Assembly Passes Bill Providing Students Important Information on Private Loans

August 21, 2012

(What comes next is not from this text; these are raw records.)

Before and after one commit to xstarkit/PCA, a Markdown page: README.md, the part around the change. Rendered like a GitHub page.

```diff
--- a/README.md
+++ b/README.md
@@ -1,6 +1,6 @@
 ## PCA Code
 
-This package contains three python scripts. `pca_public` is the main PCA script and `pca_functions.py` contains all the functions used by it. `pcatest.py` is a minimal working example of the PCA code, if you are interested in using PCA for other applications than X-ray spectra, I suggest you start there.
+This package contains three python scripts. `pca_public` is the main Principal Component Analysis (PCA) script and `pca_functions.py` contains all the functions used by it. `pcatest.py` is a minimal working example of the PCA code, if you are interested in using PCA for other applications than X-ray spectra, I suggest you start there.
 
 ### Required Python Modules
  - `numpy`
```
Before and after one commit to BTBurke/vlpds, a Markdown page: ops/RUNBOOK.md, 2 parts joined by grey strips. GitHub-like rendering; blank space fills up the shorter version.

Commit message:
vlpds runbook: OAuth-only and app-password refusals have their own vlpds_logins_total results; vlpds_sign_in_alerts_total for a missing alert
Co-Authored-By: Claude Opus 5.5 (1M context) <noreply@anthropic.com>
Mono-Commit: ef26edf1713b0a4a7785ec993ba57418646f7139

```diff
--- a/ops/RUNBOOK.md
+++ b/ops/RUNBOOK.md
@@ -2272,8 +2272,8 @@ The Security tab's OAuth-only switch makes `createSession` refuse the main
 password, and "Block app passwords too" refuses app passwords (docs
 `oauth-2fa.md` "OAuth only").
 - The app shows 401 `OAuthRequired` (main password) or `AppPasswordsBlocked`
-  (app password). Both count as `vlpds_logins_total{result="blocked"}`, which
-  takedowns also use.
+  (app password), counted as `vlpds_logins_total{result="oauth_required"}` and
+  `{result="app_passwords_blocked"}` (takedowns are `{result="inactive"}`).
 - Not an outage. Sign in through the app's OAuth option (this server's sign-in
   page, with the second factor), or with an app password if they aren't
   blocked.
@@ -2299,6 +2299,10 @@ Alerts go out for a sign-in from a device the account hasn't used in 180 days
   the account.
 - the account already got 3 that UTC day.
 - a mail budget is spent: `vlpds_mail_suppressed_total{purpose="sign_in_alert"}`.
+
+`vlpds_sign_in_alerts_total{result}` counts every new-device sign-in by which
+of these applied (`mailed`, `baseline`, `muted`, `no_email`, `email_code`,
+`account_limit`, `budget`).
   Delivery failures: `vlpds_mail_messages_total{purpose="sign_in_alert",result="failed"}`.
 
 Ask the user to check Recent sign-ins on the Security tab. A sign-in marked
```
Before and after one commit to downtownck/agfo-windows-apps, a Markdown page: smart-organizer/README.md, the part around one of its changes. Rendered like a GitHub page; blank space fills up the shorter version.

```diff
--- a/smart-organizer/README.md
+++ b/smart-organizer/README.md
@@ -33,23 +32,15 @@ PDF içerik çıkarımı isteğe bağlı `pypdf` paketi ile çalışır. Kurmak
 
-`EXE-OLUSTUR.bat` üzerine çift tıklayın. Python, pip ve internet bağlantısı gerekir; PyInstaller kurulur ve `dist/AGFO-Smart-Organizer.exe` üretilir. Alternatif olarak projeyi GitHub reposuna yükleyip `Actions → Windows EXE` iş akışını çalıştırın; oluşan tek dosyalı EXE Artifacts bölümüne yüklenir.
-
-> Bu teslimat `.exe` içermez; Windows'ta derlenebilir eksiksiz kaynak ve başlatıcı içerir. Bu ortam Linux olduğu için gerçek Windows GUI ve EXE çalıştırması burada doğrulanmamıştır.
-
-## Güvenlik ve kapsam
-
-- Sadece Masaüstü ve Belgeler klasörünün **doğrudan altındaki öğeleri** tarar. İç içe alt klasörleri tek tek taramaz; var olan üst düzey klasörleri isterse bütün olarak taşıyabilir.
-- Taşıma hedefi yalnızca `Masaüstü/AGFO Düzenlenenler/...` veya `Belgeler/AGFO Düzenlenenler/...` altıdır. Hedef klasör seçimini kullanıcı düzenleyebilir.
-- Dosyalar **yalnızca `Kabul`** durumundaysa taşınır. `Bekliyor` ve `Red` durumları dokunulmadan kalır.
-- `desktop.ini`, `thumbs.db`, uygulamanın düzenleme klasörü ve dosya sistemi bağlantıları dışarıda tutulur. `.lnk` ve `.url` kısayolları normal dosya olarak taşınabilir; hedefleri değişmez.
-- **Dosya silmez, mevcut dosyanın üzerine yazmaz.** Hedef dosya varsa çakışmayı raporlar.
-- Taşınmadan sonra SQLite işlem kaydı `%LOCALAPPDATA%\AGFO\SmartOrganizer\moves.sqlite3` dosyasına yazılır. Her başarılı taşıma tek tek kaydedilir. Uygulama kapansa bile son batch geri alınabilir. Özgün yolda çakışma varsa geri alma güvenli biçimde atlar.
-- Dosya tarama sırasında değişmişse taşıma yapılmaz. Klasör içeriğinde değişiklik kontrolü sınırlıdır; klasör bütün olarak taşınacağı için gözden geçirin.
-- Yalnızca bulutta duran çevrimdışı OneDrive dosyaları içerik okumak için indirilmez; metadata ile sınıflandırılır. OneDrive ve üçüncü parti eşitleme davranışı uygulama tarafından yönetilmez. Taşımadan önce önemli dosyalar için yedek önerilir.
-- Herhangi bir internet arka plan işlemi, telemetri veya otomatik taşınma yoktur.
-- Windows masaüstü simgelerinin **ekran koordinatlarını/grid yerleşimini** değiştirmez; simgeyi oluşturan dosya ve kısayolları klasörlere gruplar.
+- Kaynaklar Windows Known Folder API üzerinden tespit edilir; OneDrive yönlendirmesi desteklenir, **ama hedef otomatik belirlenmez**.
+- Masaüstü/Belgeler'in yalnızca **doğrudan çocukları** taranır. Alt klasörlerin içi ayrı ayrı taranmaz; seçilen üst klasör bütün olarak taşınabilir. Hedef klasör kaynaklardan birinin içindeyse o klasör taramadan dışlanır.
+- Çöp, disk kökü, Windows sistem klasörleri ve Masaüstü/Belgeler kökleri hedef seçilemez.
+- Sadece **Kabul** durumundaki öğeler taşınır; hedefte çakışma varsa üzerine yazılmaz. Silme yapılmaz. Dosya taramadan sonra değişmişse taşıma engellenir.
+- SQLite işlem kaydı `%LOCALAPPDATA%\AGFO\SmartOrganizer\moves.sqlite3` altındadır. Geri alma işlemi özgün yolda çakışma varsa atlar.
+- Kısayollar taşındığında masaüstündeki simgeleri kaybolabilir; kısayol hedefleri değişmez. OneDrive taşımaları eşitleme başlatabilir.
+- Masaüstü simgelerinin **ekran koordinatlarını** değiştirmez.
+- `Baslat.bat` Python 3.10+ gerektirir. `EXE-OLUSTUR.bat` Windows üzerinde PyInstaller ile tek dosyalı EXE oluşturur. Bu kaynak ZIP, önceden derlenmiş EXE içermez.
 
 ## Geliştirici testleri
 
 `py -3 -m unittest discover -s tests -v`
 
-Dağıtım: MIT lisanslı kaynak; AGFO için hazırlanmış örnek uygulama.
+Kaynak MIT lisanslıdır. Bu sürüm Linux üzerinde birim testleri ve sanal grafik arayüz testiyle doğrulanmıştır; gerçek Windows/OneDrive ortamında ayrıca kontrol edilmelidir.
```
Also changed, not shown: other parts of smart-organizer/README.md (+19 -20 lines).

SACRAMENTO – Legislation by Senate Majority Leader Ellen M. Corbett (D-San Leandro) requiring colleges and universities to provide basic information about private loans to students so they can make better decisions about financing their educations passed the Assembly today.

 

“There is growing concern across the country about rising student debt and how this burden affects students after they are done with school,” Corbett said. “This bill provides students with important information about private loans, so they can better assess the total costs of borrowing for college and which loans would work best.”

 

Students are borrowing twice what they did a decade ago and taking on larger amounts of debt. The average debt of students who graduated in 2010 is $25,250. Federal and private student-loan debt is approaching $1 trillion and has surpassed both auto-loan and credit-card debt.

 

Senate Bill 1289 requires colleges and universities to provide basic information about private loans on financial aid materials and clearly distinguish between private and federal loans in financial aid packages offered to students. For instance, federal loans offer income-based and income-contingent repayment options and other flexibility, based on need, that private loans generally do not.

 

In addition to requiring institutions to provide students preliminary information on private loans, the bill also directs institutions to inform students who are awarded private loans about whether the interest rate is fixed or variable and how the student’s credit rating may impact the rate.

 

Current federal statute, under The Truth in Lending Act, requires lenders to disclose to perspective applicants much of the information about private loans included in SB 1289, but that only applies to lenders and academic institution that provide institutional loans to students. SB 1289 helps eliminate the confusion students and their families face when deciding on student loans.   

 

Contact: Andrew LaMar, (916) 651-4010